O oe no ka‘u ipo aloha (Dearest one, yes, thou art mine own)
A loko e hana nei. (From the true love shall ne’er depart)
– “Aloha ‘Oe” by Queen Liliuokalani, 1878
It might’ve been love at first sight but I took my time to commit. I was afraid of settling down with you, of getting too comfortable, of not fulfilling some sense of meaning for myself. I was afraid you’d make me barefoot and pregnant with a mortgage I could barely afford, and that I’d have to learn how to make li hing mui pancakes and chicken mochi lau lau.

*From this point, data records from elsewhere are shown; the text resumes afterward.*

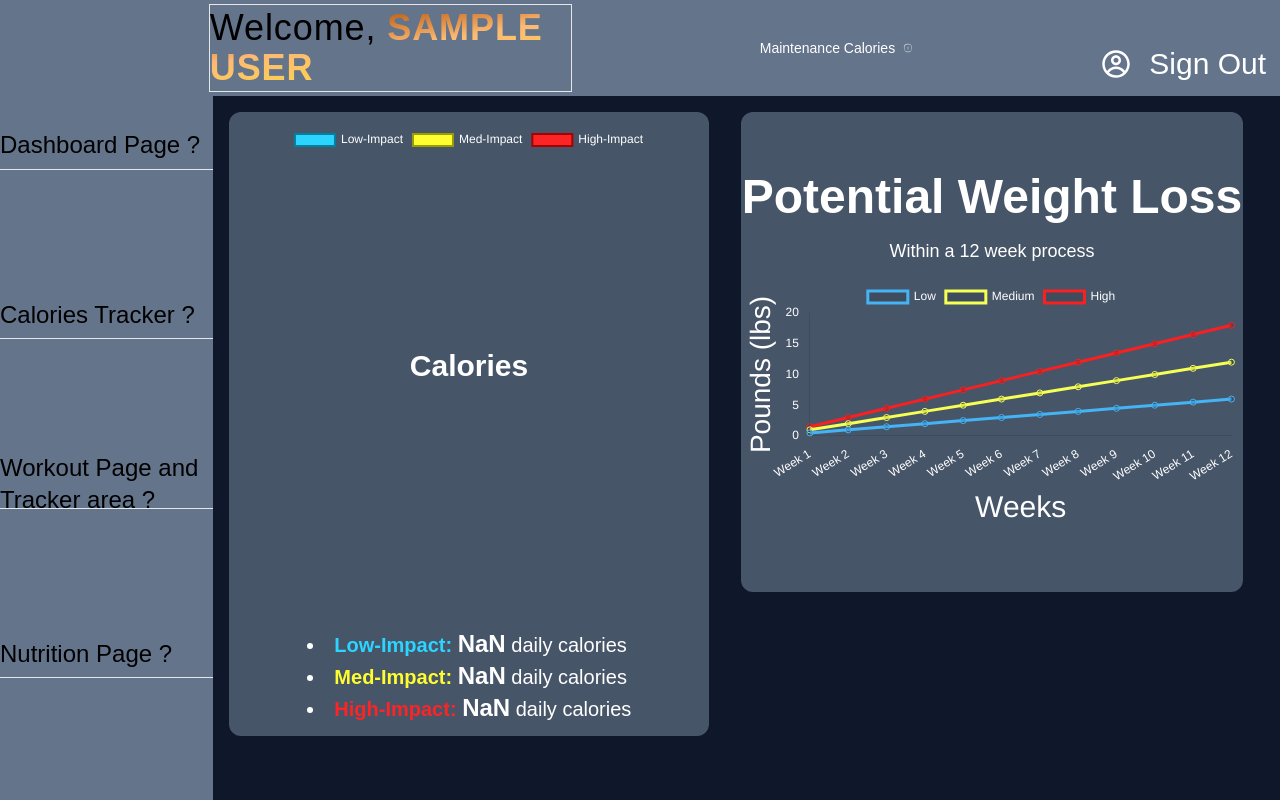
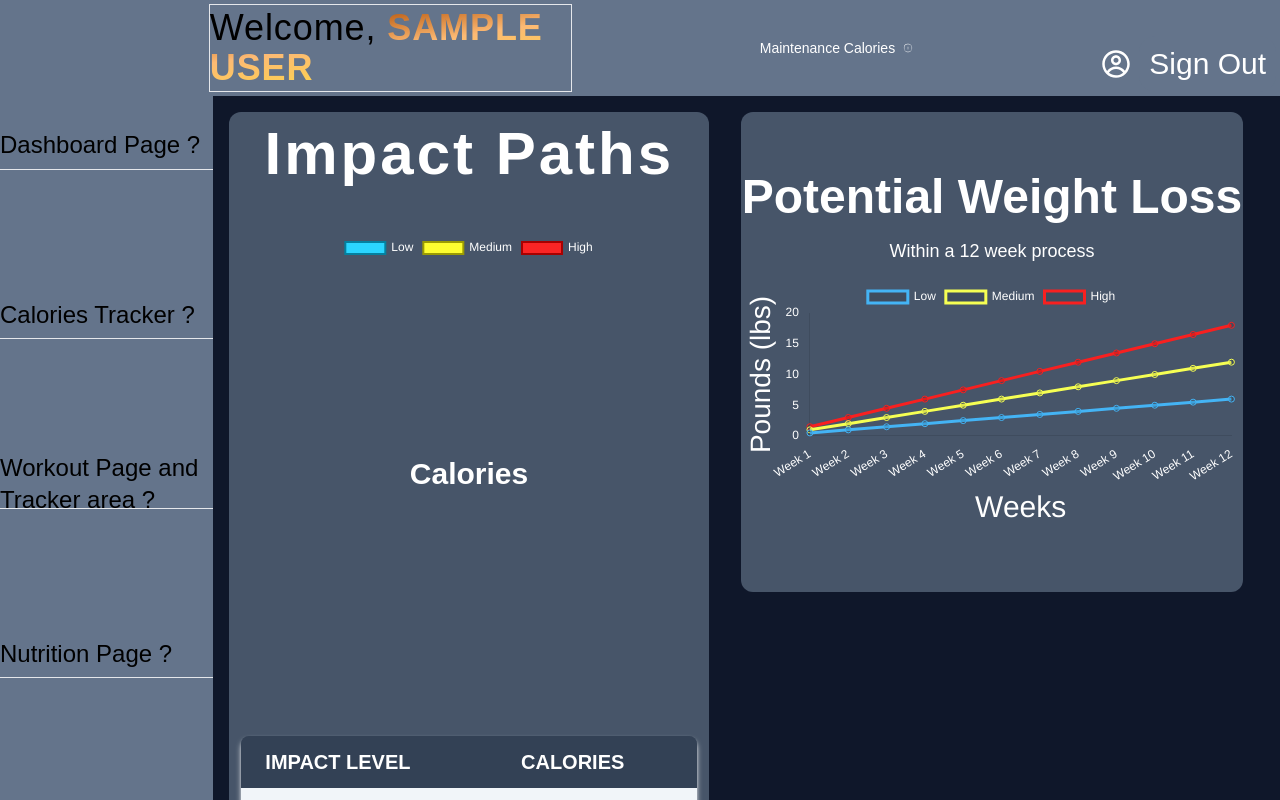
Before and after one commit to ajv55/health, a Next.js app: page /dashboard in a window 1280 px wide. Built offline with nearby package versions, Linux system fonts and the light colour scheme; no server answers; sample sign-in values are in the browser's storage; a web font is replaced by a local one.

Commit message:
working on dashboard charts

```diff
--- a/app/components/arc.tsx
+++ b/app/components/arc.tsx
@@ -2,6 +2,7 @@
 import {Doughnut} from 'react-chartjs-2';
 import {Chart as ChartJS, ArcElement} from 'chart.js';
 import {useSession} from 'next-auth/react'
+import Table from './dashboardComponents/table';
 
 ChartJS.register(ArcElement)
 
@@ -23,7 +24,7 @@ export default function Arc() {
         }
     };
     const data = {
-        labels: ['Low-Impact', 'Med-Impact', 'High-Impact'],
+        labels: ['Low', 'Medium', 'High'],
     datasets: [{
         label: 'Calories',
         data: [low, med, hi],
@@ -46,7 +47,9 @@ export default function Arc() {
 
   return (
     <div className='w-[45%] h-content bg-slate-600 rounded-xl mt-28 ml-4 flex flex-col justify-center items-center p-3 gap-12'>
+        <h2 className='text-white font-bold tracking-wider text-6xl'>Impact Paths</h2>
         <Doughnut plugins={[textCenter]} options={options} data={data}/>
+        <Table />
         <div>
             <li className='text-xl text-white'><span className='text-[#2bd5ff] font-extrabold'>Low-Impact:</span> <span className='font-bold text-2xl'>{low}</span> daily calories</li>
             <li className='text-xl text-white'><span className='text-[#fdfd30] font-extrabold'>Med-Impact:</span> <span className='font-bold text-2xl'>{med}</span> daily calories</li>
--- /dev/null
+++ b/app/components/dashboardComponents/table.tsx
@@ -0,0 +1,58 @@
+'use client';
+import {useSession} from 'next-auth/react';
+
+export default function Table() {
+
+    const {data: session} = useSession()
+
+    const usersCal = Number(session?.user.calories);
+    const low = usersCal - 250;
+    const med = usersCal - 500;
+    const hi = usersCal - 750;
+
+
+  return (
+
+
+        <div className="relative overflow-x-auto shadow-md shadow-white w-full sm:rounded-lg">
+            <table className="w-full text-sm text-left rtl:text-right text-gray-500 dark:text-gray-400">
+                <thead className="text-xs text-gray-700 uppercase bg-slate-700 dark:bg-gray-700 dark:text-gray-400">
+                    <tr className='text-white text-xl'>
+                        <th scope="col" className="px-6 py-3">
+                            Impact Level
+                        </th>
+                        <th scope="col" className="px-6 py-3">
+                            Calories
+                        </th>
+                    </tr>
+                </thead>
+                <tbody>
+                    <tr className="odd:bg-slate-100 odd:dark:bg-gray-900 even:bg-gray-50 even:dark:bg-gray-800 border-b dark:border-gray-700">
+                        <th scope="row" className="px-6 text-3xl py-4  font-bold  text-[#2bd5ff] whitespace-nowrap dark:text-white">
+                            Low
+                        </th>
+                        <td className="px-6 py-4 tracking-widest text-xs">
+                            <span className='font-extrabold tracking-wide text-2xl text-black'>{low}</span> <br /> calories/day
+                        </td>
+                    </tr>
+                    <tr className="odd:bg-white odd:dark:bg-gray-900 even:bg-slate-400 even:dark:bg-gray-800 border-b dark:border-gray-700">
+                        <th scope="row" className="px-6 py-4 font-bold  text-[#fdfd30] text-3xl whitespace-nowrap dark:text-white">
+                             Medium
+                        </th>
+                        <td className="px-6 tracking-widest text-xs text-white py-4">
+                            <span className='font-extrabold tracking-wide text-2xl text-white'>{med} </span> <br /> calories/day
+                        </td>
+                    </tr>
+                    <tr className="odd:bg-slate-100 odd:dark:bg-gray-900 even:bg-gray-50 even:dark:bg-gray-800 border-b dark:border-gray-700">
+                        <th scope="row" className="px-6 py-4 font-bold text-[#fb2525] text-3xl whitespace-nowrap dark:text-white">
+                            High
+                        </th>
+                        <td className="px-6 tracking-widest font-bold py-4">
+                            <span className='font-extrabold text-2xl tracking-wide text-black'>{hi}</span> <br /> calories/day
+                        </td>
+                    </tr>
+                </tbody>
+            </table>
+        </div>
+  )
+}
```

I am constantly in awe of your beauty. Physically, you’re perfect: Your taut, sun-kissed skin, your chiseled features, the aesthetically amazing ambiguity of your ancestry, your strong arms from paddling and lifting and climbing, your strong legs from kicking and running and dancing. I love the light in your eyes, and how they sometimes get red and puffy from surfing or smoking weed. And you do like your weed.
I love your sense of humor. You’re goofy. I love how you play the ‘uke, singing songs about fishing and surfing and your children. I even love your fixation with reggae. I love how you love women, how you make me feel beautiful, like your queen. I love how accepting you are of me, even though you don’t quite understand where I’m coming from most of the time.
I didn’t want to become attached but I couldn’t resist. It was that falsetto, I think. Most would be attracted to your strong, symmetrical features. I was more attracted to the imperfections of your beauty, the cracks beneath the surface, the scars, the bruises, the sadness and wisdom in your eyes.
Once I did decide to stay, you welcomed me with open arms. You gave me the freedom I craved, and more love than I knew what to do with. But your love proved duplicitous. With so much transience in your life, you have deep-seated abandonment issues, and defensively try to hold onto things—and people—that you shouldn’t.
It took a while for me to realize that the hurt you feel might be too deep for me to heal. The abyss you sometimes spiral towards is like a tornado, gaining momentum and destroying the good things you still have left in your life. I still have faith you can pull out of it, but I feel like I could easily get stuck in your mire if I stay a moment longer.
I believe you have some things to sort through on your own. You know, there’s the drinking—although it seems to just be “a social thing,” it is really affecting other areas of your life now. Same with the drugs. Then there’s that dreadful Peter Pan syndrome, and your odd mix of exaggerated ego and a passive-aggressive inferiority complex. There’s your lack of organizational skills and time management, your laziness. Yeah, you’re kind of a slob—I mean, you just leave shit everywhere!
Plus, and maybe most importantly, there’s your inability to let go of the past in order to focus on making a better future for yourself—a greater independence, financial stability and more responsible planning.
Let’s face it, baby, you’re a little immature, but you’re not young anymore. You should know better, and I believe you do, but you seem unwilling to let bygones be bygones. I know you can move past this. I believe in your strength, your resilience. I admire your courage, the depth of your love for family, your loyalty, your appreciation of culture and the arts, music especially, and your reverence for the ocean.
Every day I see you, I cry—knowing that soon we will part. No more daily smiles and your warm embrace.
This is the hardest thing I’ve ever had to do. But I have to leave you now. And I know you’ll let me go, with your blessings, but maybe I’m the one who’s afraid to be set free. You’ve loved me enough that I feel like I can. But I’m scared to be without the comfort of your love. Someday I hope to come back, stronger, wiser and better equipped to love you and maybe, just maybe, the two of us can grow old together.
We still have right now though—I won’t be leaving for another month. Let’s try to make the most of our time together, before I branch off to do whatever it is I’m meant to do.
I miss you already, Maui. You are my heart. And in it, you will never die.
Samantha Campos is a certified member of the Ginsu Pocket Knife Club. MTW